Bogut stayed home and improved his game and the following summer he made an impact on the international scene when he led Australia to the Junior World title in Greece, where he earned MVP honors.

At that point Bogut could have gone a different direction, either accepting one of several offers to play professionally or signing with a different college because it had been a year since his initial signing with Utah. But he didn't.

"I stuck with Utah, because they stuck with me," he said.

When Bogut came to Utah that fall he had grown to 7-foot, 245 pounds. Though he had a less-than-dazzling season under coach Rick Majerus, he earned Mountain West Conference freshman-of-the-year honors after averaging 12.2 points and 9.9 rebounds per game.

The following summer, Bogut starred for Australia at the Olympics in Greece and had more offers to play professionally in Europe. However, he had made a commitment to new Utah coach Ray Giacoletti in the spring and again stuck to it.

Playing in an offense built around him, Bogut thrived, as did the Ute team in 2004-05, which compiled a 29-6 record. Bogut delivered a monster season averaging 20.4 points and 12.2 rebounds, leading Utah to a Mountain West Conference championship, into the Sweet 16 of the NCAA and swept the Wooden, Naismith and every other major award as college basketball's top player.

No wonder he was an easy choice as the Deseret Morning News 2005 Athlete of the Year.

When Bogut won Athlete of the Month honors last January, he was in the midst of a pretty darn good season.
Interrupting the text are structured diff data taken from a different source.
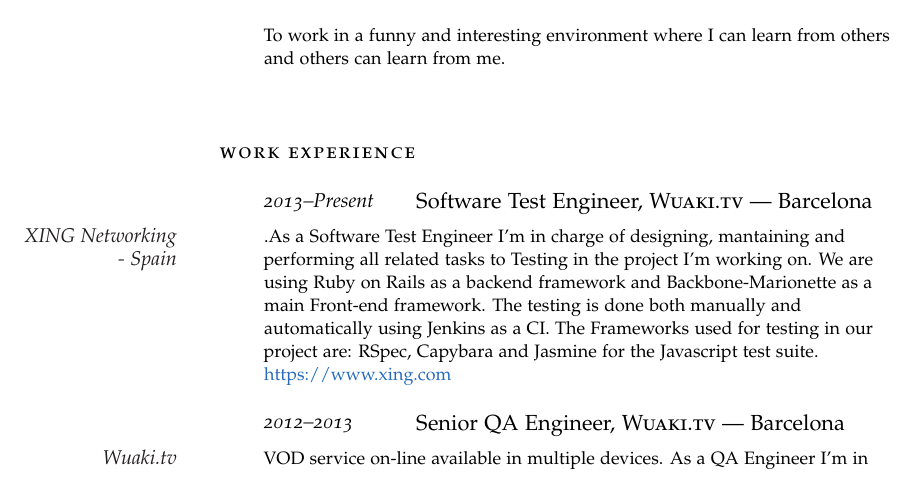
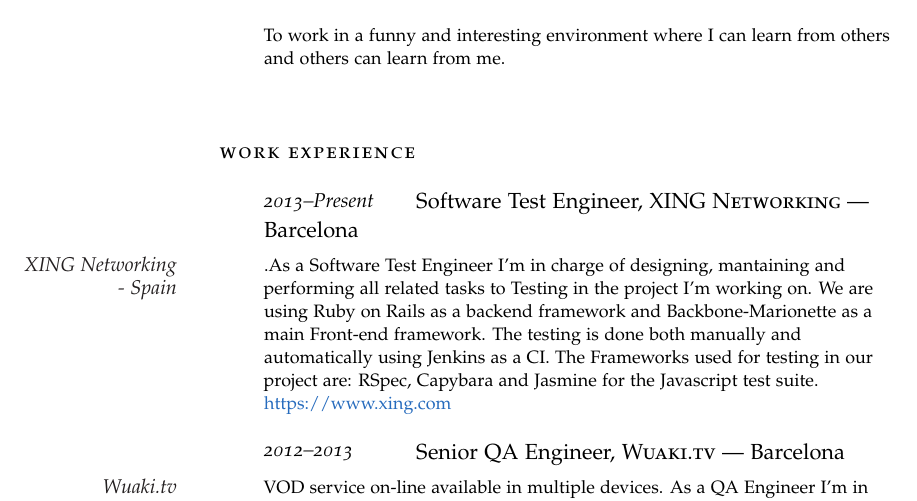
Before and after one commit to oskarizu/cv, a LaTeX CV (latex/cv_ogagi.tex): part of page 1 of 3, cut so that both start at the same text. Compiled offline with pdfLaTeX.

Commit message:
Fixed typo

```diff
--- a/latex/cv_ogagi.tex
+++ b/latex/cv_ogagi.tex
@@ -66,7 +66,7 @@
 
 \noindent\spacedlowsmallcaps{Work Experience}\vspace{1em}
 
-\NewEntry{2013--Present}{Software Test Engineer, \textsc{Wuaki.tv}  --- Barcelona}
+\NewEntry{2013--Present}{Software Test Engineer, \textsc{XING Networking}  --- Barcelona}
 
 \Description{\MarginText{XING Networking - Spain}.As a Software Test Engineer I'm in charge of designing, mantaining and performing all related tasks to Testing in the project I'm working on. We are using Ruby on Rails as a backend framework and Backbone-Marionette as a main Front-end framework. The testing is done both manually and automatically using Jenkins as a CI. The Frameworks used for testing in our project are: RSpec, Capybara and Jasmine for the Javascript test suite.\\ \href{https://www.xing.com}{https://www.xing.com}}
 %------------------------------------------------
```
Also changed, not shown: latex/cv_ogagi.pdf.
The newspaper story at the time said he had a "chance" to make some all-American teams. But he just kept getting better and better.

In early February, Bogut had back-to-back games of 33 points and 16 rebounds against Colorado State and 31 points and 13 rebounds against Wyoming. Except for a game against Air Force when he grabbed "only" nine rebounds, Bogut produced double-doubles over the last 12 games of the season.

Perhaps his best game of the year was his lowest scoring game when he helped the Utes to an upset over Oklahoma in the NCAA second round. He grabbed 11 rebounds, dished out seven assists and blocked two shots in addition to scoring 10 points.

Soon after the Utes were eliminated by Kentucky in the NCAAs, Bogut announced his intentions to enter the NBA Draft, which came as no surprise to everyone.

First he had to collect all of his awards, traveling around the country with Giacoletti. Bogut won top awards from The Associated Press, U.S. Basketball Writers, National Association of Basketball Coaches, Sports Illustrated, Chevrolet/CBS and Basketball Times.

He capped off the trophy tour in early April when he was presented with the Naismith Award on a Friday night in Atlanta, then caught a red-eye flight to Los Angeles where the following morning he received the Heisman Trophy of college basketball, the John R. Wooden Award, on national television.

Bogut called his whirlwind couple of weeks "crazy," but he was delighted with his awards, particularly the Wooden Award.

"It's very special," he said. "To have my name engraved on the trophy with the likes of Larry Bird, Michael Jordan and Tim Duncan is unbelievable and something I'll cherish forever."

After collecting the last of his many awards, Bogut worked out for six weeks in Washington D.C. and when the NBA Draft came around in late June, he was selected No. 1 by the Milwaukee Bucks.

Bogut was thrilled to be the No. 1 pick and to go to Milwaukee, which already had a pretty good team as well as a sizeable Croatian community.

Although Bogut has had his ups and downs in his rookie season, the Bucks are happy with his play. So far as he's averaging 9.1 points and 7.6 rebounds per game, while shooting 54.5 percent from the field, fifth best in the NBA.

Besides Bogut, other DMN Athletes of the Month in 2005 were golfers Mike Reid, Clay Ogden and Nick Becker, football players Eric Weddle, Curtis Brown, Riley Nelson and Travis LaTendresse, basketball player Ronnie Price, gymnast Annabeth Eberle, Real Salt Lake's Jason Kreis and Salt Lake Stinger Brian Gordon.

Andrew Bogut

University of Utah center

Led Utah to a 29-6 record and to the NCAA Sweet 16, averaging 20.4 points and 12.2 rebounds per game.

Won every major college player of the year award, including the Naismith and Wooden awards.

Averages 9.1 points and 7.6 assists, while shooting 54.5 percent as a rookie for the Milwaukee Bucks.

E-mail: sor@desnews.com